Edward Harrison is the founder of Credit Writedowns and a former career diplomat, investment banker and technology executive with over twenty years of business experience. He is also a regular economic and financial commentator on BBC World News, CNBC Television, Business News Network, CBC, Fox Television and RT Television. He speaks six languages and reads another five, skills he uses to provide a more global perspective. Edward holds an MBA in Finance from Columbia University and a BA in Economics from Dartmouth College. Edward also writes a premium financial newsletter. Sign up here for a free trial.

15 Comments

  1. flow5 says:

    Pathetic. Hoover & Roosevelt both ran their campaigns promising a balanced budget.

  2. dansecrest says:

    This is a very good observation. With the recession still young and the economy still falling, Obama is running into a mainstream of opinion (including his own) that does not yet appreciate the seriousness of the economic situation. So there is a tendency to do things in small measures, while promising to reduce the deficit next year.
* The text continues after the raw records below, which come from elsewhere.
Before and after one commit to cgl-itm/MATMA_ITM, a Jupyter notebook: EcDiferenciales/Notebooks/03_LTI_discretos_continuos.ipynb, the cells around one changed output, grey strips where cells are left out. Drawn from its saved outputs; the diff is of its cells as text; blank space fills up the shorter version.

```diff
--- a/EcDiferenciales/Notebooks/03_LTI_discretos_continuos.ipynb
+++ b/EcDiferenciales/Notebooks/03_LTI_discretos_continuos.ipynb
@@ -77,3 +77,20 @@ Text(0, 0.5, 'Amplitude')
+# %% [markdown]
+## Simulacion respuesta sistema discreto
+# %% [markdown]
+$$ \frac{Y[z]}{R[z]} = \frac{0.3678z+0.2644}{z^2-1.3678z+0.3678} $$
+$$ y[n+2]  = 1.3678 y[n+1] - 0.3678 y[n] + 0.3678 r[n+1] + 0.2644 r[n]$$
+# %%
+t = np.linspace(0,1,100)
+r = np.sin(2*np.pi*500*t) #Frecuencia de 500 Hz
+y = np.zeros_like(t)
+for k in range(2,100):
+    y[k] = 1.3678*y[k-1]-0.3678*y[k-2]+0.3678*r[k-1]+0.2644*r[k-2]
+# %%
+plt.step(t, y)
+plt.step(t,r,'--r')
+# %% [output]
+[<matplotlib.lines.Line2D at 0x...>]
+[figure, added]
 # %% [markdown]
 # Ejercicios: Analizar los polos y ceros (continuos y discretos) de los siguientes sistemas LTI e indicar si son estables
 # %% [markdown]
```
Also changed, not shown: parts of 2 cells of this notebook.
Wall Street is bloodied but unbowed. The electorate is unhappy, but has no clear direction. The economy probably won’t bottom for another couple of years, at which point Obama will be looking like a one-termer unless he comes to grips with the Hooverian seriousness of the situation…

    • Dan: there are two Hoover comparisons here. The one has to do with government spending and taxation where the ideological battle is waged. While I try to see both sides of that issue, I see a need to move away from overinvestment in financial services and real estate and that is going to lower aggregate demand. The government can fill in some of the gap, but it is essential this overinvestment is eliminated.

      The other comparison is the one I am making here which is non-ideological. Obama is much earlier in the economic cycle. I also think he is earlier in the secular cycle as well (akin to 1937 or 1974 versus 1982 for example). This means he needs to act differently rather than depending upon stimulus to pull him through.

      • LavrentiBeria says:

        Agree on the overinvestment in financial and real estate, but as to the demand side of the equation, what other than stimuli – and I mean de jure jobs creating stimuli – can he do. If he does nothing in this latter area, he indeed risks the plunge the 1937 economy took. Michael Hudson discusses these questions in detail today at Counterpunch:

        http://www.counterpunch.org/hudson01262010.html

        Your take on his analysis?

        • I linked to the UMKC econ blog version of that article. He’s on the money. I don’t see any way out of this without a hiccup in GDP. But the goal is to redirect resources away from FIRE toward the real economy. My preferred way was through public sector investment but that’s a non-starter now.

          Marshall may have more ideas here.

        • My recent post on what Obama can do to improve the economy gives you a taste of the possibilities.

  3. Anonymous says:

    Typo first sentence. April 2009 (as your subtitle correctly indicates)

    This remains an important analogy. I wish Prof Krugman understood your point.